The main buildings, gates, and guard towers of the camp have been preserved, with the main buildings now housing a museum about the rise of the Nazi party and their use of concentration camps. The museum served as a poignant reminder that the horrors of Nazism are very recent, having taken place during the lifetimes of many people still living. The exhibits also offered important lessons and warnings that are very much applicable to us today.
Dachau had once contained 32 barracks for prisoners, but only two such structures remain. While the camp was in operation, it imprisoned many different types of people who resisted, or were scapegoated by, the Nazi party. Jewish people represented the majority of the camp’s population. They were joined by political prisoners, such as politicians, journalists, poets, actors, artists, lawyers, scientists, people of other political parties, and others who resisted Nazism. Prisoners of war, homosexuals, German royalty, Jehovah’s Witnesses, Roma, and some ordinary criminals were also imprisoned at Dachau. The over 188,000 people confined there were subjected to forced labor, starvation, and in many cases, medical experimentation and murder.
It was very impactful and eerie to see how the Nazis had created a very organized, intentional, systematic structure to their cruelty. They had specific protocols for tormenting prisoners and organized systems and mechanisms for killing them. The Nazis also had structured methods for desensitizing and brainwashing their own ranks so that they would carry out inhumane acts without regard to conscience or religion.
Religious memorials and chapels now stand at the edge of the vast area where the barracks once were. A Jewish memorial evokes a feeling of deep loss, remorse, and pain, as well as a tender care for those who died and a commitment to preventing such tragedy in the future. A Catholic church is home to an order of nuns and provides a peaceful place to reflect and pray. A Protestant chapel expresses a sense of regret and repentance, committing to improving life for all for the future.
Next to the camp’s main yard, visitors can cross a little tree-lined brook and follow a gravel path that passes a Russian Orthodox memorial and winds through a beautiful, coniferous forest-like area. The little wooded area was so beautiful, peaceful, and full of life. It stood in stark contrast to the grayness and devastation of the camp just a few meters behind us. Beams of sunlight filtered through the tall pine trees, and nature created almost an affirmative silence there.

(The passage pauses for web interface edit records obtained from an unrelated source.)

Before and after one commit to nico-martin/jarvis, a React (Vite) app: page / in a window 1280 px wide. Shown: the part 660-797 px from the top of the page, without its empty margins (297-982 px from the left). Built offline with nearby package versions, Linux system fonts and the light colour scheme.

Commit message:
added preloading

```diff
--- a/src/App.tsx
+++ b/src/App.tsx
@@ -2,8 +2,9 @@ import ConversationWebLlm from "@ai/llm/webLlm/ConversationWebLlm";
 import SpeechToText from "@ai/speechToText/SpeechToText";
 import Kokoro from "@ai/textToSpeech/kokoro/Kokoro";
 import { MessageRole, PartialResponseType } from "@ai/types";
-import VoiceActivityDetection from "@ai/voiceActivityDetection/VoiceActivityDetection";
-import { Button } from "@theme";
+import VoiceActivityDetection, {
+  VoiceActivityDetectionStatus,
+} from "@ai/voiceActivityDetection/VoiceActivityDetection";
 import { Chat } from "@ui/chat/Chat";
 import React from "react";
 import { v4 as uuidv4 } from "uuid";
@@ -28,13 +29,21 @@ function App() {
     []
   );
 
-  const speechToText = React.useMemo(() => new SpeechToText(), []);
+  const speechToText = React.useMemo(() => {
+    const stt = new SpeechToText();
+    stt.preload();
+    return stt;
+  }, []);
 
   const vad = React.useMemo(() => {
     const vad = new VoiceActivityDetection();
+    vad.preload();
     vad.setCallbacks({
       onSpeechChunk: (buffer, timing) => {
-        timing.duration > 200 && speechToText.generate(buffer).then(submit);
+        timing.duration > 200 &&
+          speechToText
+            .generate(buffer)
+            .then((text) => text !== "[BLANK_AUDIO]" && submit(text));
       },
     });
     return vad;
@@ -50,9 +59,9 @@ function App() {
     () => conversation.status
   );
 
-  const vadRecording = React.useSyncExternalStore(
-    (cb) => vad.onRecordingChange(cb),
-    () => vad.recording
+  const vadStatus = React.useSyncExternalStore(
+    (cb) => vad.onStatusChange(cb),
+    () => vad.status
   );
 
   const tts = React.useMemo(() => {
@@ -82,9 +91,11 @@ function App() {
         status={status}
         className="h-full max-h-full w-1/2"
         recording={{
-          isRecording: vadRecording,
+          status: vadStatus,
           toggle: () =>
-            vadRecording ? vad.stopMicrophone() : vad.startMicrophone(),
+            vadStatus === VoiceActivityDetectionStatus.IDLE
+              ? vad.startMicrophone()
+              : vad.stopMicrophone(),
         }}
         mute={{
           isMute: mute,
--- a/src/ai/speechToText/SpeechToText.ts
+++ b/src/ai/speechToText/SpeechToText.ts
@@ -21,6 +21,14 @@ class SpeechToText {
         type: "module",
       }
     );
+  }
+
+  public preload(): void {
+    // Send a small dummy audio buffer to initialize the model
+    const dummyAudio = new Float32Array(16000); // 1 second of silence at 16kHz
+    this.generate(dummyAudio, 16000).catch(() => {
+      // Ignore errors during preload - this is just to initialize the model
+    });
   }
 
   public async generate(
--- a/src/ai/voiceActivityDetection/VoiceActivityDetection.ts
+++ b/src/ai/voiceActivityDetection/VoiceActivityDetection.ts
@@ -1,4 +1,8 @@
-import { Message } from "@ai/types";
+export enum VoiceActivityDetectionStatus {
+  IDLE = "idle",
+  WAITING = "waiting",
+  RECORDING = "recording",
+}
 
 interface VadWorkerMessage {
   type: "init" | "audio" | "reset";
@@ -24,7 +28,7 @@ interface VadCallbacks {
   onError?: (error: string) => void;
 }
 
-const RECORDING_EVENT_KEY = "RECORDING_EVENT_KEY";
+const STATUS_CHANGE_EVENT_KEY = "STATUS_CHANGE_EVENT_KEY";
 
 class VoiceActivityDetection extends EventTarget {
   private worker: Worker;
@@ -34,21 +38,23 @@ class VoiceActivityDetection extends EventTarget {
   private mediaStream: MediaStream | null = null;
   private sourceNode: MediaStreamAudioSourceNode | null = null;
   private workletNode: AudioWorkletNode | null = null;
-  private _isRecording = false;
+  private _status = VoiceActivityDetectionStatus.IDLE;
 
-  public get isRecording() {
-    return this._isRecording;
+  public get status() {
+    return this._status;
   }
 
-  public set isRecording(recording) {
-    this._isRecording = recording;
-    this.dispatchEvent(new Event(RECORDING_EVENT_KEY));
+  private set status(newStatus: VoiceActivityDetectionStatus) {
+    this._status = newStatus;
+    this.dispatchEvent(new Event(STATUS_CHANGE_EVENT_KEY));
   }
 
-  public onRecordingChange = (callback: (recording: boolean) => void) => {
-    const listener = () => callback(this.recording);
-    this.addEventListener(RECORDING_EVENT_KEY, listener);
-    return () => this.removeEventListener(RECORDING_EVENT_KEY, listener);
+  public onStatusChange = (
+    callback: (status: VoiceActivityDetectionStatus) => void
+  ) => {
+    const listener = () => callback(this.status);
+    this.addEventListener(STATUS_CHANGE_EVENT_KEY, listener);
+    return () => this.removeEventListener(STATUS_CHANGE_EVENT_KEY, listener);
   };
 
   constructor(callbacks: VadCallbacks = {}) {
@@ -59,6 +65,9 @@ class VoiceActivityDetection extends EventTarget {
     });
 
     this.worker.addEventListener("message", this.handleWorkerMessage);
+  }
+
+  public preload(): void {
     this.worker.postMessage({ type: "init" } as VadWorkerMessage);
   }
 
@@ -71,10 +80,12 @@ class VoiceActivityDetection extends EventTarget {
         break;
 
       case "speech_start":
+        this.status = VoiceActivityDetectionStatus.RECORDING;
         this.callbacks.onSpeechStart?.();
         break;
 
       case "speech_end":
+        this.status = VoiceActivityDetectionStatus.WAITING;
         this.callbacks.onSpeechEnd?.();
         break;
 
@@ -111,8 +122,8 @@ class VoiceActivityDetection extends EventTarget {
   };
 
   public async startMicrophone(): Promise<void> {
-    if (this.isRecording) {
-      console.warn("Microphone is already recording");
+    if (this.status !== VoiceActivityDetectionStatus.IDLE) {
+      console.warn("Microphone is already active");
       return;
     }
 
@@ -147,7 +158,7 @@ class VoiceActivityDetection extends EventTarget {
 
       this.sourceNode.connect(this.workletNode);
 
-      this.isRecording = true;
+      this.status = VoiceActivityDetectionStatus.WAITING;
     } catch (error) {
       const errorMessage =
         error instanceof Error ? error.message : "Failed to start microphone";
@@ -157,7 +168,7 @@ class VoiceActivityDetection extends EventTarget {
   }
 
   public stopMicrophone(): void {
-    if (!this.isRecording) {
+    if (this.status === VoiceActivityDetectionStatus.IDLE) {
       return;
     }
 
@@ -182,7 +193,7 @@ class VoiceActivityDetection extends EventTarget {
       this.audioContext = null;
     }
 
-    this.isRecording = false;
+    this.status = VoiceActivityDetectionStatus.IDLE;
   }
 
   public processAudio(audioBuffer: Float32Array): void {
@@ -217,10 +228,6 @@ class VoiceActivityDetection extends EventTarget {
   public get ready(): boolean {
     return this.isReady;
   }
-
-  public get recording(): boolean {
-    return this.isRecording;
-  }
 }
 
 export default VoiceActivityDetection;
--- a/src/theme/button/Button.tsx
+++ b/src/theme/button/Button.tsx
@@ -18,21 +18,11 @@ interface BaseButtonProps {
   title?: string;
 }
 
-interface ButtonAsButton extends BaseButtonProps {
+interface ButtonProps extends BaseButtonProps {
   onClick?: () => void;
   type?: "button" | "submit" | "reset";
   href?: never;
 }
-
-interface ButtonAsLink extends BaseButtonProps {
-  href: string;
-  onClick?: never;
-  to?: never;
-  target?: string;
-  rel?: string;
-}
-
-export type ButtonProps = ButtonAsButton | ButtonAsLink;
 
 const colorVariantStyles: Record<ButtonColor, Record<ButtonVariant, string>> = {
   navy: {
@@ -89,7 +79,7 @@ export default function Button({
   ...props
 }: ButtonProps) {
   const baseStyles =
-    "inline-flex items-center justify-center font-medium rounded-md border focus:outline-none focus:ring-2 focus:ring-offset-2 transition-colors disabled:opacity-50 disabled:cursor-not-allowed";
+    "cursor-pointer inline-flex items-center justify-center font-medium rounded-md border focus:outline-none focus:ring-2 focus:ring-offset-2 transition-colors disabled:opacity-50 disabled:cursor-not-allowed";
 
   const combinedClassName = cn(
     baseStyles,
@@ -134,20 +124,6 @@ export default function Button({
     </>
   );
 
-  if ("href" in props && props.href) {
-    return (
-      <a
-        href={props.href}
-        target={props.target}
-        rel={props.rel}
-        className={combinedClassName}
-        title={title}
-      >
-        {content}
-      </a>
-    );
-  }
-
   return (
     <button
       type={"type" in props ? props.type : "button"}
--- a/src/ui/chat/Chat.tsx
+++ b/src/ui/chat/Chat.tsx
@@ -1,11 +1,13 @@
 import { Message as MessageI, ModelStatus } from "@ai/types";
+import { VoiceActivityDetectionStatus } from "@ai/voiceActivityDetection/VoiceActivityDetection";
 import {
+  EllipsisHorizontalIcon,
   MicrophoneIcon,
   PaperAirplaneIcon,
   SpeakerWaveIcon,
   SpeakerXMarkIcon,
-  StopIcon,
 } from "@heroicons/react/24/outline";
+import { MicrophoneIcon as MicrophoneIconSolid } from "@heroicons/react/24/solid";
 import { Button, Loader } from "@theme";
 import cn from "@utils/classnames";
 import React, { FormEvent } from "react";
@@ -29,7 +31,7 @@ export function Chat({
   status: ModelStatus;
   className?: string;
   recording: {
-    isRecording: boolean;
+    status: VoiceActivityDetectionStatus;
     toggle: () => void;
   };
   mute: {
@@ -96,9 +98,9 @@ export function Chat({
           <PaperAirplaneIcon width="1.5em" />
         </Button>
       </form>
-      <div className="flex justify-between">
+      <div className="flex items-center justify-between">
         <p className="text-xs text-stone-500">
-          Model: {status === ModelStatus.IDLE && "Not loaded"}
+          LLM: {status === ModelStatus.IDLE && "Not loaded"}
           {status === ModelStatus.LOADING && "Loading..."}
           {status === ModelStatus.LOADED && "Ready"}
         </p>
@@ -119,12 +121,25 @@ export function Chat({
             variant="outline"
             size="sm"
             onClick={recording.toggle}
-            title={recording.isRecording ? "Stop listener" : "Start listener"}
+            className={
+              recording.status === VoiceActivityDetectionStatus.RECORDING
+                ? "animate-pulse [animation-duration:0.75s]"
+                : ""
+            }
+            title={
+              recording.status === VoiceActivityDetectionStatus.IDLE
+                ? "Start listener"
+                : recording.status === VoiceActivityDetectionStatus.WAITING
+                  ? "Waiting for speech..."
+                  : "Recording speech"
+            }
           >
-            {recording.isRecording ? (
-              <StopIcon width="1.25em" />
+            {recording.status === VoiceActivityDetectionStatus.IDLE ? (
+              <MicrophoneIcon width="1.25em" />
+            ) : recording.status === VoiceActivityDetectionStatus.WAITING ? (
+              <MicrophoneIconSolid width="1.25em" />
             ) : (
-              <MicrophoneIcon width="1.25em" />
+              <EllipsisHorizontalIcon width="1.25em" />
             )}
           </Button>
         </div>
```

It was almost impossible to fathom how anyone could be angry or hateful in this place.
This serene path took us to what was probably one of the most surreal parts of our tour – a red brick building with a large smokestack. This was the building that housed the gas chambers and cremation ovens. Although this particular building at Dachau was never used for its intended purpose, the fact of its conception, design, and existence was thoroughly alarming.
In many ways, Dachau puts on display the best and worst of humanity. On the one hand, visitors are immersed in reminders of how extremely cruel people can be. On the other hand, Dachau is also saturated with the remorse of the community, respect for the victims of Nazi persecution, and the commitment to preventing similar atrocities in the future. The camp reminded me of the interconnectedness between past, present, and future and the ever-present tension between hatred and compassion, fear and hope.